The stain extracted from roselle is not daphniphylline

Aug 28, 2021

Rosemary B. Bassey writes on 28th August 2021:

Major pigment in Hibiscus sabdariffa: Hibiscin, now known as Daphniphylline? Setting the record straight!

“The major pigment, formerly reported as hibiscin, has been identified as daphniphylline” [1]. This statement, quoted from Wikipedia’s compilation on phytochemicals found in roselle (Hibiscus sabdariffa L.) has been re-quoted in many articles, for decades, mostly without any references. This could not be further from the truth!

Firstly, daphniphylline is one of the alkaloidal components of the plant Daphniphyllum macropodum, in addition to codaphniphylline, neodaphniphylline, yuzurimine, yuzurimine-A, yuzurimine-B and neoyuzurimine [2].  Daphniphyllum macropodum is a broadleaf, evergreen shrub found mostly in Japan, Korea and China; and is mostly harvested as a source of wood used for construction and furniture [3]. Though the roots are deep red in color, daphniphylline is insoluble in water with a melting point of 238–240 °C and characteristic peaks of 272 and 286 using mass spectra. There are no data suggesting that daphniphylline has any dye properties.  

Secondly, Hibiscin is a crystalline anthocyanin dye that was extracted from Hibiscus sabdariffa in 1932 by Yamamota and Oshima [4]. This was thereafter used to stain DNA in frozen sections in 1972 by El-Aaser and Gowali [5] and epithelial mucin in paraffin sections by Gowali in 1982 [6]. H. sabdariffa is a member of the Malvaceae, a family with over seven hundred species, widely distributed in tropical and sub-tropical regions around the world. It is commonly referred to as ‘red sorrel’ or ‘roselle’ and well-known for its medicinal and dyeing properties [7–12]. H. sabdariffa is very rich in anthocyanins, which are flavonoid derivatives and natural pigments [9]. The major delphinidin- and cyanidin-based anthocyanins isolated from H. sabdariffa are delphinidin-3-sambubioside (formerly known as hibiscin), cyanidin-3-sambubioside (formerly called gossypicyanin), and cyanidin-3,5-diglucoside [13]. 
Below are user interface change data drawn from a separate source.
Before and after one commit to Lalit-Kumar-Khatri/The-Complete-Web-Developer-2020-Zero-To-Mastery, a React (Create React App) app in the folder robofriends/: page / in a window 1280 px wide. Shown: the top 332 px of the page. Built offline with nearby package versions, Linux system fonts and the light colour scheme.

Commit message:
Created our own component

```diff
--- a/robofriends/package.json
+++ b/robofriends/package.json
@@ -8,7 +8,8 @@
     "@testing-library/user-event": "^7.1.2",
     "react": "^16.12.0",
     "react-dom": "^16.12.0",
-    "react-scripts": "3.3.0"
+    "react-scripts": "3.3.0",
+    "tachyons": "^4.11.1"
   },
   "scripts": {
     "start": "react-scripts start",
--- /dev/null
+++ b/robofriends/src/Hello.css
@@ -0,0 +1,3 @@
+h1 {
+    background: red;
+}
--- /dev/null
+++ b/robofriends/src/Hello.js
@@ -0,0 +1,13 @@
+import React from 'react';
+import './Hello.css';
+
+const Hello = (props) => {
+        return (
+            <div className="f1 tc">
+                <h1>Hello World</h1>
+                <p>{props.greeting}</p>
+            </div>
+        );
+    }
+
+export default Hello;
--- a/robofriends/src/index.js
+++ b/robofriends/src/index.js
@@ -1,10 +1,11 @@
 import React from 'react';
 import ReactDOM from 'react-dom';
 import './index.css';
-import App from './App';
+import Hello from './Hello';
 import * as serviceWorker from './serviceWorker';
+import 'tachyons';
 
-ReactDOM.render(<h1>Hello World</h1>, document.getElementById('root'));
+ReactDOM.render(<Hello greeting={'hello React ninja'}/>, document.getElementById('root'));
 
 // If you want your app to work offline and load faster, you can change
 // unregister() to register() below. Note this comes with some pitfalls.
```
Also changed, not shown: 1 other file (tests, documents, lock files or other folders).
  1. Wikipedia.  Accessed 25th August 2021.
  2. Irikawa, H., et al. (1968). The structures of daphniphylline and codaphniphylline. Tetrahedron 24(16): 5691–5700.
  3. Daphniphyllum macropodum. Accessed 28th August 2021.
  4. Yamamoto, R. and Osima, Y. (1932). Red coloring matter of Hibiiscus sabdariffa L. (a new glucoside, hibiscin). Sci. Papers Inst. Phys. Chem. Res. Tokyo 19: 134–141.
  5. El-Aaser A.B.A., G.F.M. (1976). A new stain for histochemical demonstration of DNA isolated from Hibiscus sabdariffa (karkadeh). Med. J. Cairo Univ. 44: 355–359.
  6. Gowali, F.M. (1982). Hibiscin for mucin. Stain Technol. 57(1): 57-58.
  7. Bassey, R.B., et al. (2012). Factors influencing extract of Hibiscus sabdariffa staining of rat testes. Biotech. Histochem. 87(6): 403-407.
  8. Ali, B.H., Al Wabel, N. and Blunden, G. (2005). Phytochemical, pharmacological and toxicological aspects of Hibiscus sabdariffa L.: a review. Phytother. Res. 19(5): 369-375.
  9. Da-Costa-Rocha, I., et al. (2014). Hibiscus sabdariffa L. – a phytochemical and pharmacological review. Food Chem. 165: 424-443.
  10. Laskar, Y.B. and Mazumder, P.B. (2020). Insight into the molecular evidence supporting the remarkable chemotherapeutic potential of Hibiscus sabdariffa L. Biomed. Pharmacother. 127: 110153. DOI: 10.1016/j.biopha.2020.110153
  11. Riaz, G. and Chopra R. (2018). A review on phytochemistry and therapeutic uses of Hibiscus sabdariffa L. Biomed. Pharmacother. 102: 575-586.
  12. Egbujo E.C., Adisa, O.J. and Yahaya, A.B. (2008). A study of the staining effect of roselle (Hibiscus sabdariffa) on the histologic section of the testis. Int. J. Morphol.  26(4): 927-930.
  13. Madjoub, Y.O.E. et al. (2021). the digestibility of Hibiscus sabdariffa L. polyphenols using an in vitro human digestion model and evaluation of their antimicrobial activity. Nutrients 13(7): 2360 (13 pages).

Rosemary B. Bassey, Ph.D. Department of Science Education, Donald and Barbara Zucker School of Medicine at Hofstra/ Northwell, Hempstead, NY 11549. rosemary.bassey[AT]